Three months after telling the world that its new hypercar would be called “Speedtail,” McLaren has finally lifted the lid on what the spiritual successor of the famous F1 road car actually looks like. Resembling the result of a love affair between a 720S and a spaceship, the new McLaren is a proper stunner, although the exterior might split opinions among fans of the brand. Bringing back the three-abreast seating position that helped make the F1 such a special machine, the Speedtail has been designed to reduce drag as much as possible. Look at it from above and you will notice its distinctive teardrop shape, while the side view fills the eye with sweeping lines and super-tight panel gaps to keep airflow smooth.

With high-tech elements like the HD cameras that serve as mirrors, this looks so sci-fi. PHOTOS FROM MCLAREN

Not only is the design innovative and extremely advanced, but the 106 lucky (and rich) future owners can also look forward to showing off a number of other clever features at their club’s Sunday-morning car meet. For starters, the car doesn’t have wing mirrors. Instead, two tiny HD cameras glide out from the doors when the car is started, with the images being projected onto two screens in the cockpit. Then there are the covers on the front wheels. Made from carbon fiber, these aerodynamic aides are incorporated into the huge 20-inch alloy rims but don’t really move with the wheels. Instead, they form a flat surface that helps to keep the car as aerodynamically optimized as possible. Finally, there’s a new take on the topic of rear spoilers. Instead of ruining the otherworldly design with a huge wing at the back, the company fitted newly developed active ailerons. These small bits of bendy carbon fiber are hydraulically actuated; they flex into shape whenever extra downforce is needed.

So, do you dig the Speedtail’s teardrop shape? Er... PHOTOS FROM MCLAREN

There’s no messing around when it comes to performance figures either, with this extreme machine unleashing no less than 1,064hp onto the rear wheels thanks to a hybrid setup that combines the firm’s current 4.0-liter twin-turbo V8 with electric motors. This car is so extraordinary that McLaren hasn’t even bothered to issue a 0-100km/h time yet. Instead, it gave the curious public a number for the sprint from standstill to 300km/h, and that figure stands at a mind-boggling 12.8 seconds. Top speed for the 1,430kg automobile has been set at 403km/h, making this the most powerful and fastest McLaren ever.

The hypercar has active ailerons instead of a wing. PHOTOS FROM MCLAREN

To make sure the driver doesn’t get distracted while trying to headbutt the horizon, the cockpit has been cleaned of any buttons or switches that common supercars usually have. Instead, the pilot is surrounded by a number of touch-sensitive HD displays that cover most functions from vehicle controls to infotainment.
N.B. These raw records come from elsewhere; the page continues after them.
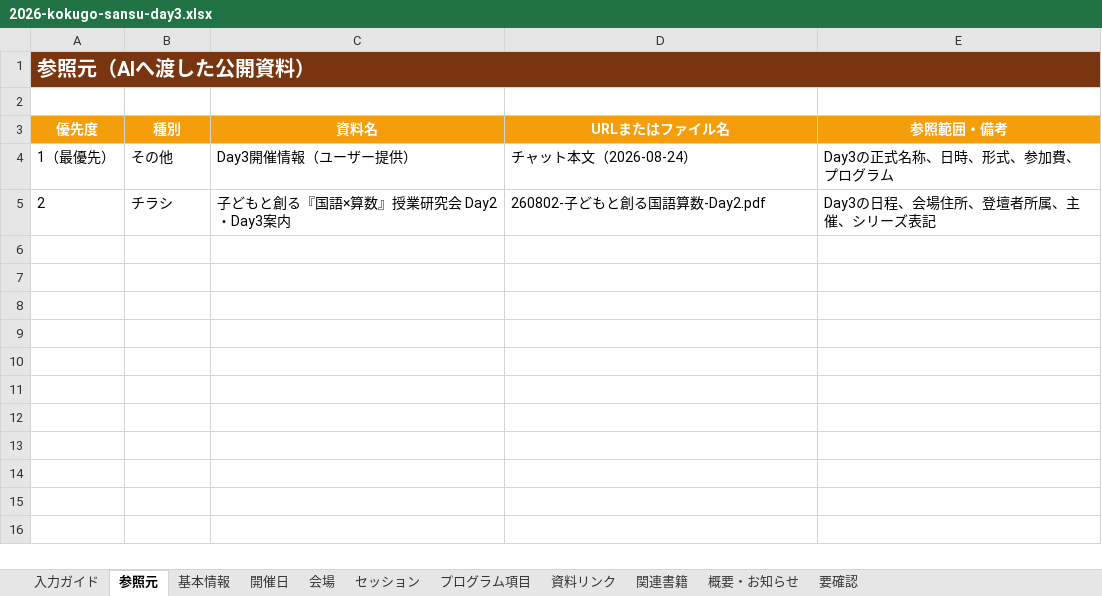
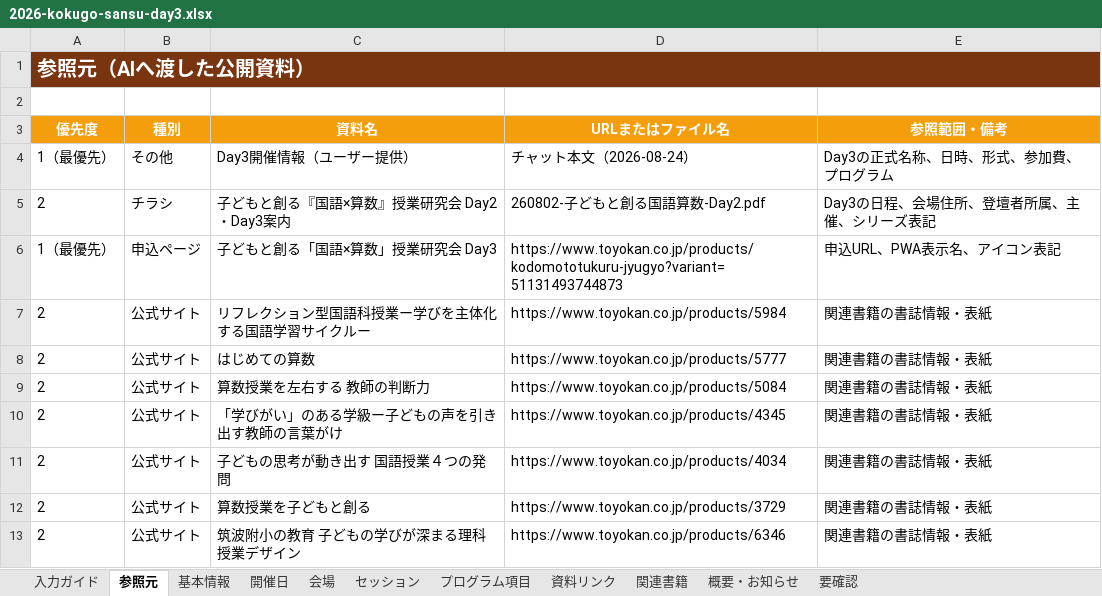
Before and after one commit to toyokan/t-pod, an Excel workbook: outputs/01a032f3-e827-7bd1-8b8e-425918851986/2026-kokugo-sansu-day3.xlsx, sheet 参照元, drawn as a sheet; values as stored, in another font and other column widths than the file's, no borders; the diff names each change by its address in the sheet, - before the commit and + after, or states it on an @@ line.

```diff
--- a/outputs/01a032f3-e827-7bd1-8b8e-425918851986/2026-kokugo-sansu-day3.xlsx (sheet 参照元)
+++ b/outputs/01a032f3-e827-7bd1-8b8e-425918851986/2026-kokugo-sansu-day3.xlsx (sheet 参照元)
+row 6: 1（最優先） | 申込ページ | 子どもと創る「国語×算数」授業研究会 Day3 | https://www.toyokan.co.jp/products/kodomototukuru-jyugyo?variant=51131493744873 | 申込URL、PWA表示名、アイコン表記
+row 7: 2 | 公式サイト | リフレクション型国語科授業ー学びを主体化する国語学習サイクルー | https://www.toyokan.co.jp/products/5984 | 関連書籍の書誌情報・表紙
+row 8: 2 | 公式サイト | はじめての算数 | https://www.toyokan.co.jp/products/5777 | 関連書籍の書誌情報・表紙
+row 9: 2 | 公式サイト | 算数授業を左右する 教師の判断力 | https://www.toyokan.co.jp/products/5084 | 関連書籍の書誌情報・表紙
+row 10: 2 | 公式サイト | 「学びがい」のある学級ー子どもの声を引き出す教師の言葉がけ | https://www.toyokan.co.jp/products/4345 | 関連書籍の書誌情報・表紙
+row 11: 2 | 公式サイト | 子どもの思考が動き出す 国語授業４つの発問 | https://www.toyokan.co.jp/products/4034 | 関連書籍の書誌情報・表紙
+row 12: 2 | 公式サイト | 算数授業を子どもと創る | https://www.toyokan.co.jp/products/3729 | 関連書籍の書誌情報・表紙
+row 13: 2 | 公式サイト | 筑波附小の教育 子どもの学びが深まる理科授業デザイン | https://www.toyokan.co.jp/products/6346 | 関連書籍の書誌情報・表紙
```
Also changed, not shown: sheet 関連書籍, sheet 資料リンク, sheet 基本情報, 3 other files.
An overhead panel holds some of the core controls like the start button and one to engage Velocity mode, which readies the car for top-speed runs. There aren’t even any sun visors anymore as the whole windshield can be darkened at the flip of a switch. McLaren is also quick to point out the almost limitless customization options that include different types of leathers, fancy new paints, and even gold-, silver- or platinum-finish accessories.

Like the F1, the Speedtail has a 1+2 seat layout. PHOTOS FROM MCLAREN

Just in case you’re one of the people who won the big lottery jackpot recently and now fancy owning the Speedtail, we’re sorry to say you’re in for a disappointment. All 106 cars are already spoken for, and that’s despite a hefty base price tag of £1,750,000 (P120,000,000) before taxes. The limited number of units is a tribute to the iconic F1, of which only 106 examples were also built. It seems there will always be enough wealthy speed addicts to keep McLaren in business, and all we can do is look on and wish for a fairy-tale windfall to come our way.

Frank Schuengel

Frank is a German e-commerce executive who loves his wife, a Filipina, so much he decided to base himself in Manila. He has interesting thoughts on Philippine motoring. He writes the aptly named ‘Frankly’ column.